- More consistent results come from a structured program, which can be measured and refined over time based on feedback and results.
- Better understanding of progress and areas for improvement is possible through a more structured, goal-oriented approach to onboarding. Gamified onboarding (as part of a larger onboarding program) allows you to gather feedback and data, and use that information for evaluation cycles that are key to continuous improvement. Adding competitions and social connections, for example, generates data that can be used to track the progress of the program itself.
- Support for continuous training requires onboarding new employees in a structured and gamified program, which sets up expectations for continuous training.
How technology can help
Game mechanics don’t have to be derived from software, but it can help. At Deloitte LLP, for example, the onboarding program is very gamified. Early on, compliance, privacy, and ethics training materials were taught using a game board, modeled after the popular game “LIFE.” Today, the firm has expanded on the model to build an online game called The Chosen Analyst to teach professional consultants’ skills around a narrative of the coming Zombie Apocalypse.
Deloitte learned the power of game mechanics first, then applied technology to serve those objectives. The process pulled from storytelling the way traditional video games do. A story, like the Zombie Apocalypse, had to be compelling—and a little outlandish—to be fun. A good onboarding platform implements the best gamification elements so that corporate resources can focus on learning to be transferred to new employees. Best practices for gamification elements include:
- Game mechanics like points for accomplishments, bonuses for special features, time-based tracking and a progress countdown, defined goals and levels, and an acknowledgment of status.
- Engagement where participants develop stories, take on challenges and quests, and develop characters and avatars
- Elements that give participants control over the game, the freedom to fail, and consistent feedback.
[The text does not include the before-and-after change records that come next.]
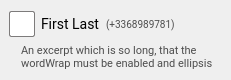
Above: ui/MainWindow/conversationBox.ui from PaulEcoffet/Nex-yu-computer before the change. Below: the same form after it.
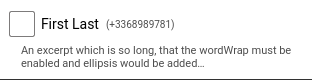
That is the form after the change. Icons and pictures are not drawn.

Commit message: Addition of style & modification of size policy of conversationBox

Patch:
```diff
--- a/ui/MainWindow/conversationBox.ui
+++ b/ui/MainWindow/conversationBox.ui
@@ -7,12 +7,12 @@
    <rect>
     <x>0</x>
     <y>0</y>
-    <width>231</width>
+    <width>312</width>
     <height>80</height>
    </rect>
   </property>
   <property name="sizePolicy">
-   <sizepolicy hsizetype="Preferred" vsizetype="Fixed">
+   <sizepolicy hsizetype="Ignored" vsizetype="Fixed">
     <horstretch>0</horstretch>
     <verstretch>0</verstretch>
    </sizepolicy>
@@ -30,7 +30,7 @@
    </size>
   </property>
   <property name="styleSheet">
-   <string notr="true">#contactBox
+   <string notr="true">#conversationBox
 {
 	background-color: white;
 	border-bottom: 1px solid #323232;
```
Left out of the diff: 18 changed lines with no effect on the pictures. The commit also changes 6 other files.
Recent disruptions caused by the novel Coronavirus pandemic have given firms everywhere an appreciation for virtual learning platforms and self-paced training activities that keep training moving even when participants can’t travel or interact directly. With cloud-based tools that can be continuously refined based on engagement and progress metrics, modern training platforms are applying these best practices to one of the biggest challenges in human resources: onboarding.
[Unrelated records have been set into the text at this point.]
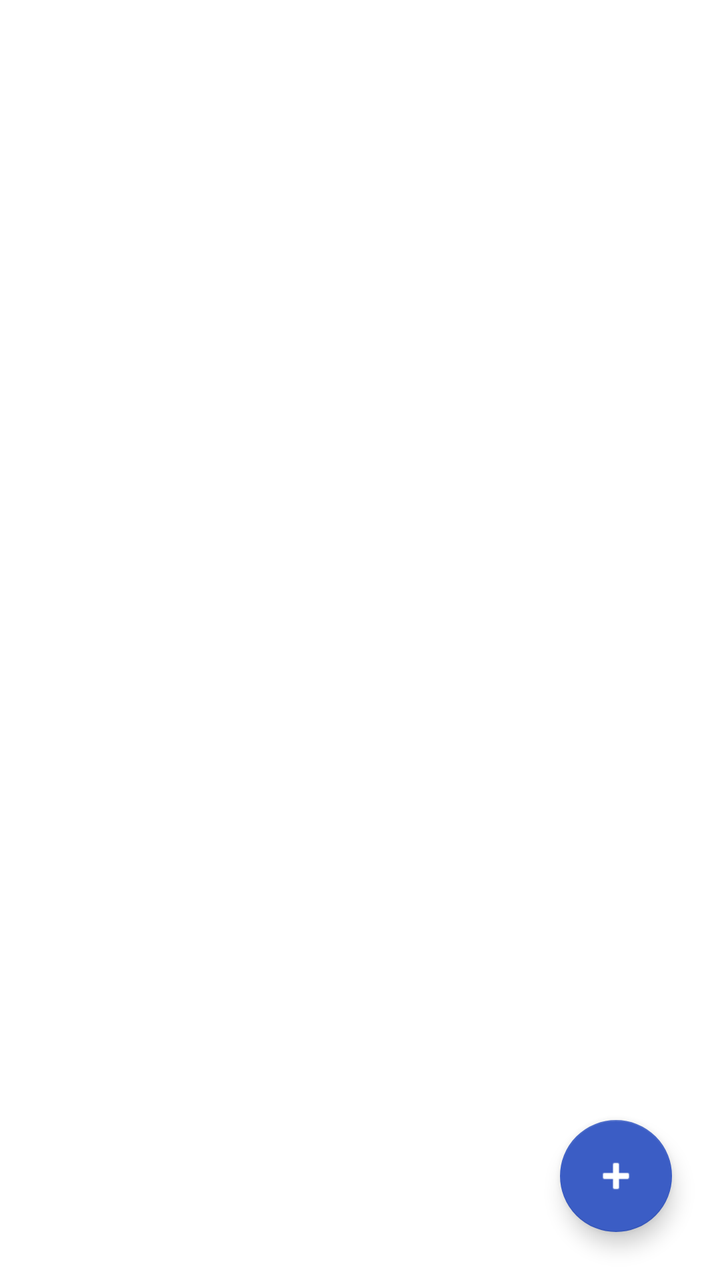
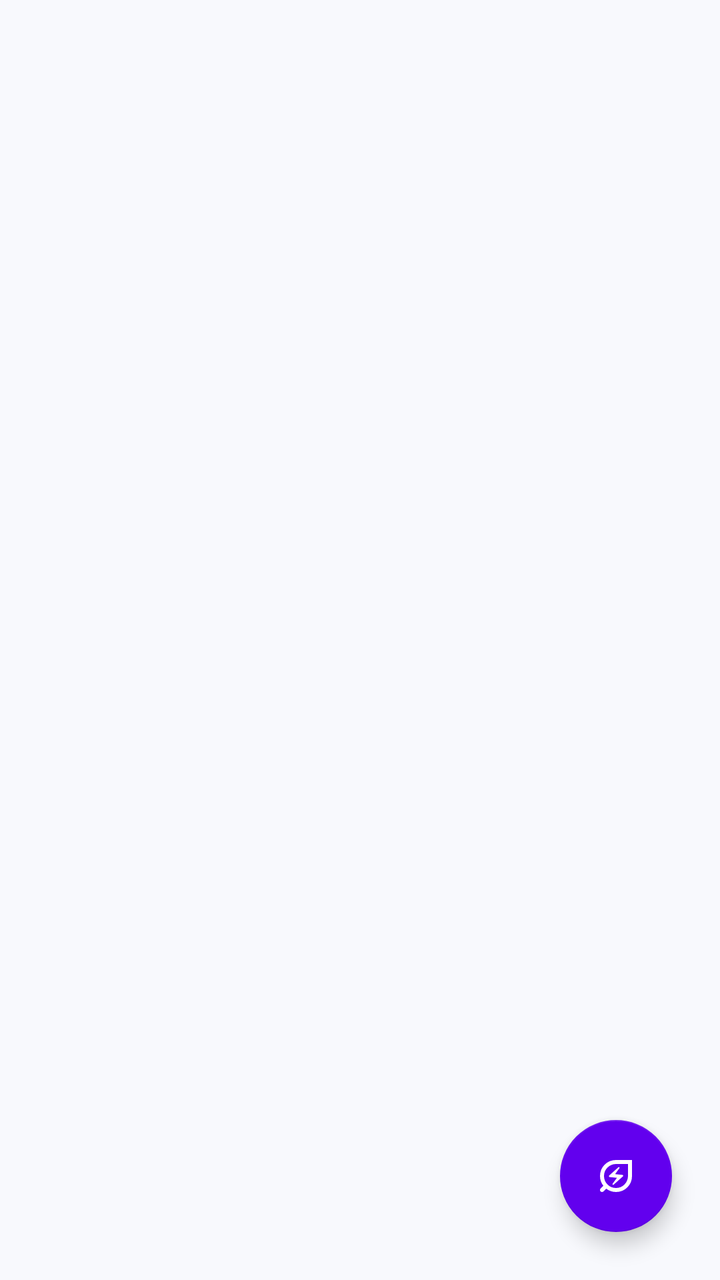

The first picture is an Android layout as it rendered before a commit; the second is the same layout after the commit. The layout source and the unified diff follow.
<!-- AndroidManifest.xml: application theme Theme.ReemaFinal2 -->
<!-- res/layout/fragment_quests.xml -->
<?xml version="1.0" encoding="utf-8"?>
<FrameLayout xmlns:android="http://schemas.android.com/apk/res/android"
    xmlns:app="http://schemas.android.com/apk/res-auto"
    xmlns:tools="http://schemas.android.com/tools"
    android:layout_width="match_parent"
    android:layout_height="match_parent"
    tools:context=".QuestsFragment">

    <ListView
        android:id="@+id/lstQuestsFragment"
        android:layout_width="match_parent"
        android:layout_height="match_parent"
        android:divider="@null"
        android:padding="10dp"
        android:clipToPadding="false"/>

    
    <com.google.android.material.floatingactionbutton.FloatingActionButton
        android:id="@+id/btnAddQuest"
        android:layout_width="wrap_content"
        android:layout_height="wrap_content"
        android:layout_gravity="bottom|end"
        android:layout_margin="24dp"
        android:src="@android:drawable/ic_input_add"
        app:backgroundTint="#3B5DC5"
        app:tint="@android:color/white" />

</FrameLayout>
<!-- resources referenced by this layout -->
<resources>
  <style name="Theme.ReemaFinal2" parent="Base.Theme.ReemaFinal2" />
  <style name="Base.Theme.ReemaFinal2" parent="Theme.MaterialComponents.DayNight.NoActionBar">
          
      </style>
</resources>

<!-- the commit's change to res/layout/fragment_quests.xml (unified diff, before → after) -->
@@ -1,28 +1,208 @@
 <?xml version="1.0" encoding="utf-8"?>
-<FrameLayout xmlns:android="http://schemas.android.com/apk/res/android"
+<androidx.constraintlayout.widget.ConstraintLayout xmlns:android="http://schemas.android.com/apk/res/android"
     xmlns:app="http://schemas.android.com/apk/res-auto"
     xmlns:tools="http://schemas.android.com/tools"
     android:layout_width="match_parent"
     android:layout_height="match_parent"
+    android:background="#F8F9FD"
     tools:context=".QuestsFragment">
 
+    
     <ListView
         android:id="@+id/lstQuestsFragment"
-        android:layout_width="match_parent"
-        android:layout_height="match_parent"
-        android:divider="@null"
-        android:padding="10dp"
-        android:clipToPadding="false"/>
+        android:layout_width="0dp"
+        android:layout_height="0dp"
+        android:divider="@android:color/transparent"
+        android:dividerHeight="12dp"
+        android:padding="16dp"
+        android:clipToPadding="false"
+        app:layout_constraintBottom_toBottomOf="parent"
+        app:layout_constraintEnd_toEndOf="parent"
+        app:layout_constraintStart_toStartOf="parent"
+        app:layout_constraintTop_toTopOf="parent"
+        tools:listitem="@layout/quest_item_layout" />
 
     
     <com.google.android.material.floatingactionbutton.FloatingActionButton
         android:id="@+id/btnAddQuest"
         android:layout_width="wrap_content"
         android:layout_height="wrap_content"
-        android:layout_gravity="bottom|end"
         android:layout_margin="24dp"
-        android:src="@android:drawable/ic_input_add"
-        app:backgroundTint="#3B5DC5"
-        app:tint="@android:color/white" />
-
-</FrameLayout>
+        android:src="@drawable/ic_level"
+        app:tint="@android:color/white"
+        app:backgroundTint="@color/design_default_color_primary"
+        app:layout_constraintBottom_toBottomOf="parent"
+        app:layout_constraintEnd_toEndOf="parent"
+        android:contentDescription="Add Quest" />
+
+</androidx.constraintlayout.widget.ConstraintLayout>
+<!-- res/layout/quest_item_layout.xml (included above) -->
+<?xml version="1.0" encoding="utf-8"?>
+<androidx.cardview.widget.CardView xmlns:android="http://schemas.android.com/apk/res/android"
+    xmlns:app="http://schemas.android.com/apk/res-auto"
+    android:id="@+id/mainCard"
+    android:layout_width="match_parent"
+    android:layout_height="wrap_content"
+    android:layout_marginHorizontal="16dp"
+    android:layout_marginVertical="8dp"
+    app:cardCornerRadius="20dp"
+    app:cardElevation="6dp">
+
+    <LinearLayout
+        android:layout_width="match_parent"
+        android:layout_height="wrap_content"
+        android:background="#FFFFFF"
+        android:orientation="vertical">
+
+        
+        <RelativeLayout
+            android:layout_width="match_parent"
+            android:layout_height="160dp">
+
+            <ImageView
+                android:id="@+id/gameImage"
+                android:layout_width="match_parent"
+                android:layout_height="match_parent"
+                android:scaleType="centerCrop"
+                android:src="@mipmap/bg_sport_gradient_foreground" />
+
+            
+            <View
+                android:layout_width="match_parent"
+                android:layout_height="match_parent"
+                android:background="#22000000" />
+
+            <TextView
+                android:id="@+id/TV_taskType"
+                android:layout_width="wrap_content"
+                android:layout_height="wrap_content"
+                android:layout_alignParentBottom="true"
+                android:layout_margin="16dp"
+                android:layout_marginTop="16dp"
+                android:layout_marginBottom="32dp"
+                android:shadowColor="#000000"
+                android:shadowDx="1"
+                android:shadowDy="1"
+                android:shadowRadius="2"
+                android:text="Fitness Warrior"
+                android:textAllCaps="false"
+                android:textColor="#78C8C8"
+                android:textSize="22sp"
+                android:textStyle="bold" />
+        </RelativeLayout>
+
+        
+        <LinearLayout
+            android:layout_width="match_parent"
+            android:layout_height="wrap_content"
+            android:orientation="vertical"
+            android:padding="20dp">
+
+            <TextView
+                android:id="@+id/TV_gameId"
+                android:layout_width="wrap_content"
+                android:layout_height="wrap_content"
+                android:layout_marginBottom="12dp"
+                android:letterSpacing="0.1"
+                android:text="ID: #1024"
+                android:textColor="#141516"
+                android:textSize="11sp" />
+
+            
+            <LinearLayout
+                android:layout_width="match_parent"
+                android:layout_height="wrap_content"
+                android:orientation="horizontal"
+                android:weightSum="2"
+                android:layout_marginBottom="16dp"
+                android:paddingVertical="8dp"
+                android:background="#F9FAFB">
+
+                <LinearLayout
+                    android:layout_width="0dp"
+                    android:layout_height="wrap_content"
+                    android:layout_weight="1"
+                    android:gravity="center"
+                    android:orientation="vertical">
+
+                    <TextView
+                        android:layout_width="wrap_content"
+                        android:layout_height="wrap_content"
+                        android:text="TIME"
+                        android:textColor="#0D1010"
+                        android:textSize="10sp"
+                        android:textStyle="bold" />
+                    <TextView
+                        android:id="@+id/TV_time"
+                        android:layout_width="wrap_content"
+                        android:layout_height="wrap_content"
+                        android:text="5 min"
+                        android:textStyle="bold"
+                        android:textColor="#2C3E50"
+                        android:textSize="16sp"/>
+                </LinearLayout>
+
+                <View
+                    android:layout_width="1dp"
+                    android:layout_height="match_parent"
+                    android:background="#ECF0F1"/>
+
+                <LinearLayout
+                    android:layout_width="0dp"
+                    android:layout_height="wrap_content"
+                    android:layout_weight="1"
+                    android:gravity="center"
+                    android:orientation="vertical">
+
+                    <TextView
+                        android:layout_width="wrap_content"
+                        android:layout_height="wrap_content"
+                        android:text="REWARD"
+                        android:textColor="#17191A"
+                        android:textSize="10sp"
+                        android:textStyle="bold" />
+                    <TextView
+                        android:id="@+id/TV_score"
+                        android:layout_width="wrap_content"
+                        android:layout_height="wrap_content"
+                        android:text="50 Pts"
+                        android:textStyle="bold"
+                        android:textColor="#E67E22"
+                        android:textSize="16sp"/>
+                </LinearLayout>
+            </LinearLayout>
+
+            <TextView
+                android:layout_width="wrap_content"
+                android:layout_height="wrap_content"
+                android:layout_marginBottom="6dp"
+                android:letterSpacing="0.05"
+                android:text="DAILY CHALLENGES"
+                android:textColor="#212020"
+                android:textSize="10sp"
+                android:textStyle="bold" />
+
+            <TextView
+                android:id="@+id/TV_challenges_list"
+                android:layout_width="match_parent"
+                android:layout_height="wrap_content"
+                android:layout_marginBottom="20dp"
+                android:lineSpacingExtra="5dp"
+                android:text="• 20 Pushups\n• 10 Squats\n• 30s Plank"
+                android:textColor="#710780"
+                android:textSize="14sp" />
+
+            <com.google.android.material.button.MaterialButton
+                android:id="@+id/btnStart"
+                android:layout_width="match_parent"
+                android:layout_height="54dp"
+                android:text="START MISSION"
+                android:textSize="15sp"
+                android:textStyle="bold"
+                app:cornerRadius="15dp"
+                android:backgroundTint="#212466"
+                android:letterSpacing="0.02" />
+
+        </LinearLayout>
+    </LinearLayout>
+</androidx.cardview.widget.CardView>
<!-- resource entries referenced after the edit -->
@@ -1,5 +1,12 @@
 <!-- resources referenced by this layout -->
 <resources>
+  <!-- drawable ic_level (drawable) -->
+  <vector xmlns:android="http://schemas.android.com/apk/res/android" android:height="24dp" android:tint="#000000" android:viewportHeight="960" android:viewportWidth="960" android:width="24dp">
+        
+      <path android:fillColor="@android:color/white" android:pathData="M480,720Q580,720 649,650Q718,580 720,480L720,240L480,240Q380,242 310,311Q240,380 240,480Q240,580 310,650Q380,720 480,720ZM433,653L617,489Q626,481 622,470Q618,459 606,457L462,443L548,324Q551,319 551.5,314.5Q552,310 548,306Q544,301 538,301.5Q532,302 527,306L344,470Q335,478 339,489Q343,500 355,502L499,516L412,635Q409,640 409,644.5Q409,649 413,653Q417,657 422.5,657Q428,657 433,653ZM480,800Q424,800 374.5,782.5Q325,765 284,733L229,788Q223,794 215.5,797Q208,800 200,800Q183,800 171.5,788.5Q160,777 160,760Q160,752 163,744.5Q166,737 172,731L227,676Q195,635 177.5,585.5Q160,536 160,480Q160,346 253,253Q346,160 480,160L800,160L800,480Q800,614 707,707Q614,800 480,800ZM480,480Q480,480 480,480Q480,480 480,480Q480,480 480,480Q480,480 480,480L480,480L480,480Q480,480 480,480Q480,480 480,480Z"/>
+      
+  </vector>
+  <!-- mipmap bg_sport_gradient_foreground: webp bitmap (mipmap-hdpi, 4224 bytes) -->
   <style name="Theme.ReemaFinal2" parent="Base.Theme.ReemaFinal2" />
   <style name="Base.Theme.ReemaFinal2" parent="Theme.MaterialComponents.DayNight.NoActionBar">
The revenue generated by billions of gamers and social media users has created a golden age for social science research into online user behavior. Mindtickle has now applied this research to onboarding as a way to optimize how Millennial and Gen Z digital natives learn when they join the workforce. Onboarding success has the potential to not only improve retention, but also drive productivity and predictable quota attainment.